1997 0-7734-8696-8 This fascinating volume traces the social as well as historical development of Wilson College in Chambersburg, Pennsylvania, from 1868 until the retirement of President Paul Swain Havens in 1970. Besides archival and library research including old issues of literary journals, yearbooks, and alumnae bulletins, the study incorporates letters from Wilson alumnae (those written at the time of their attendance, and later reminiscences) and formal interviews with alumnae and former professors. These bring the campus social scene vividly to life, on topics as disparate as faculty personalities, the honor system in examinations, the issue of smoking, and the effects of the World Wars. It shows how Wilson's small size, its practice of encouraging congenial interaction between students and faculty, its commitment to teaching, its long term affiliation with the Presbyterian Church, and its close ties with the community of Chambersburg contributed to its ability to survive the first wave of college closures which particularly began to affect small, single-sex, private liberal arts colleges in the second half of the 1960s. It also identifies the strengths and weaknesses of past Presidents and Lady Principals, with particular attention to Paul Swain Havens, the last of Wilson's traditional presidents.

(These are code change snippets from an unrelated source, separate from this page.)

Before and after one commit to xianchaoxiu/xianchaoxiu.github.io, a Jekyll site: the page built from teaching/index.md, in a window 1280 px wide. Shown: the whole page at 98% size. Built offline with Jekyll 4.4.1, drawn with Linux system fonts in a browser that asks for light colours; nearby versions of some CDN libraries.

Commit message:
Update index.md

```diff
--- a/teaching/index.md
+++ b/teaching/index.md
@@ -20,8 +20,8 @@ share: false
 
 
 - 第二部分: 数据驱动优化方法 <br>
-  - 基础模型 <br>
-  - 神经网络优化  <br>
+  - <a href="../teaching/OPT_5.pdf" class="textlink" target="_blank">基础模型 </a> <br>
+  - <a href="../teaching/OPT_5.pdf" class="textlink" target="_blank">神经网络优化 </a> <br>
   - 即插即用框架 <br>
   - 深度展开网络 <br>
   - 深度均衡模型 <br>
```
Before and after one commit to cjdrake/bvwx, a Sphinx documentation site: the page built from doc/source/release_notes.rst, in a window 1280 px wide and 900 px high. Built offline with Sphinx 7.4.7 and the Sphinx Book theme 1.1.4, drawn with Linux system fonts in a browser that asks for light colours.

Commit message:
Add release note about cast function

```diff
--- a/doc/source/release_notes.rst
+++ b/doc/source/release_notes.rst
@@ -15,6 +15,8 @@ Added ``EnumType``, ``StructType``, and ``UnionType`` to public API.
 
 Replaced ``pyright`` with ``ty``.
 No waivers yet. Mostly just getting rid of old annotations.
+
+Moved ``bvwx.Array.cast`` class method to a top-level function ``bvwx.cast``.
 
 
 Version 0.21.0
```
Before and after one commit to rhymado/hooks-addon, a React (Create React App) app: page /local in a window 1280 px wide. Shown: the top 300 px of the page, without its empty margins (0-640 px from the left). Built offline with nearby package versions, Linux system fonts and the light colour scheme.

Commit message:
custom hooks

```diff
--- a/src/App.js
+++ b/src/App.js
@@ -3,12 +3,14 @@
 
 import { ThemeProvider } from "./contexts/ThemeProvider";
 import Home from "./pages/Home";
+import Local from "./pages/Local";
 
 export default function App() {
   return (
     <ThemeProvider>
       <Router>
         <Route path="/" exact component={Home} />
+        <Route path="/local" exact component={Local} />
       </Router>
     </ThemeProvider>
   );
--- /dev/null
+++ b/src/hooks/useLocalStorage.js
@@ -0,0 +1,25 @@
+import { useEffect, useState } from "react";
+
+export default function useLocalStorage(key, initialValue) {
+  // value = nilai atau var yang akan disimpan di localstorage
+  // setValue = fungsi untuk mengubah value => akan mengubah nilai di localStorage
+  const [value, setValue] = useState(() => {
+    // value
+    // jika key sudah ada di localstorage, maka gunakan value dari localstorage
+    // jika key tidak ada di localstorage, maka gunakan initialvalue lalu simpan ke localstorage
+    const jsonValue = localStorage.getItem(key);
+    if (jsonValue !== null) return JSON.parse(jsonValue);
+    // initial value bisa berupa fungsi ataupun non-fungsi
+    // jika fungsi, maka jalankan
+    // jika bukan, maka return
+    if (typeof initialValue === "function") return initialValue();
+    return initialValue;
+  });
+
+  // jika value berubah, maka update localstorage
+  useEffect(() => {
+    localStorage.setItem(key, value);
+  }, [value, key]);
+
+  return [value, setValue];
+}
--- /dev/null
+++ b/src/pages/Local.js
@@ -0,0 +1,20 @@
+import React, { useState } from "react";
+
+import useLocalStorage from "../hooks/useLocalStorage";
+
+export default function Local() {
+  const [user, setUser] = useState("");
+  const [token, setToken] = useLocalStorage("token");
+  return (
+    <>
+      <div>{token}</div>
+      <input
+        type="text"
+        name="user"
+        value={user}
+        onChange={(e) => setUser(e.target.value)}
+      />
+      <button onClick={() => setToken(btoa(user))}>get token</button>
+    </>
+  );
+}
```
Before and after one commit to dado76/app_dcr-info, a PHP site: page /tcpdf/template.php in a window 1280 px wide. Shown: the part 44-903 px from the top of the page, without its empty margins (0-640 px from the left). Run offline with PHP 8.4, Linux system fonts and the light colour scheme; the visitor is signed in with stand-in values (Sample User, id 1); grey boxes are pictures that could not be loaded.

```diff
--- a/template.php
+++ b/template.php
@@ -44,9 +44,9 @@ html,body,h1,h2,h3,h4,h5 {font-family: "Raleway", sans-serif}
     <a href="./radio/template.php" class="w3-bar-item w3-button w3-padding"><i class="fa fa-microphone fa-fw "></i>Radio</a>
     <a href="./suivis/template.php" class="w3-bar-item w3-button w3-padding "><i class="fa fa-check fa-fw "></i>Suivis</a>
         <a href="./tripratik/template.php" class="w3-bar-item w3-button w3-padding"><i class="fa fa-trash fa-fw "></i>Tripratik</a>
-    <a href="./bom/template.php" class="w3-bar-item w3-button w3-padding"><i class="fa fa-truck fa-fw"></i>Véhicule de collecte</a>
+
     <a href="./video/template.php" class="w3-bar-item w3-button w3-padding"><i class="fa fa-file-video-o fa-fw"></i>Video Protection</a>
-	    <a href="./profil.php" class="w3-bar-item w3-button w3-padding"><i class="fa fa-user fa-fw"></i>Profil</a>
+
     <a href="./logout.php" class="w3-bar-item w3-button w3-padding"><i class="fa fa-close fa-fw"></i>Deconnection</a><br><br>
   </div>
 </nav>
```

2003 0-7734-6687-8 This second volume in the history of Wilson College begins with a discussion of the problems generic to small private colleges in the 1960s and 70s: operating deficits, inflation; campus disturbances, fierce competition for faculty, curriculum changes, falling enrolments, changing student bodies. In February 1979, it was announced that the College was to be closed, which prompted an historic court case. This study then examines the court case and its aftermath.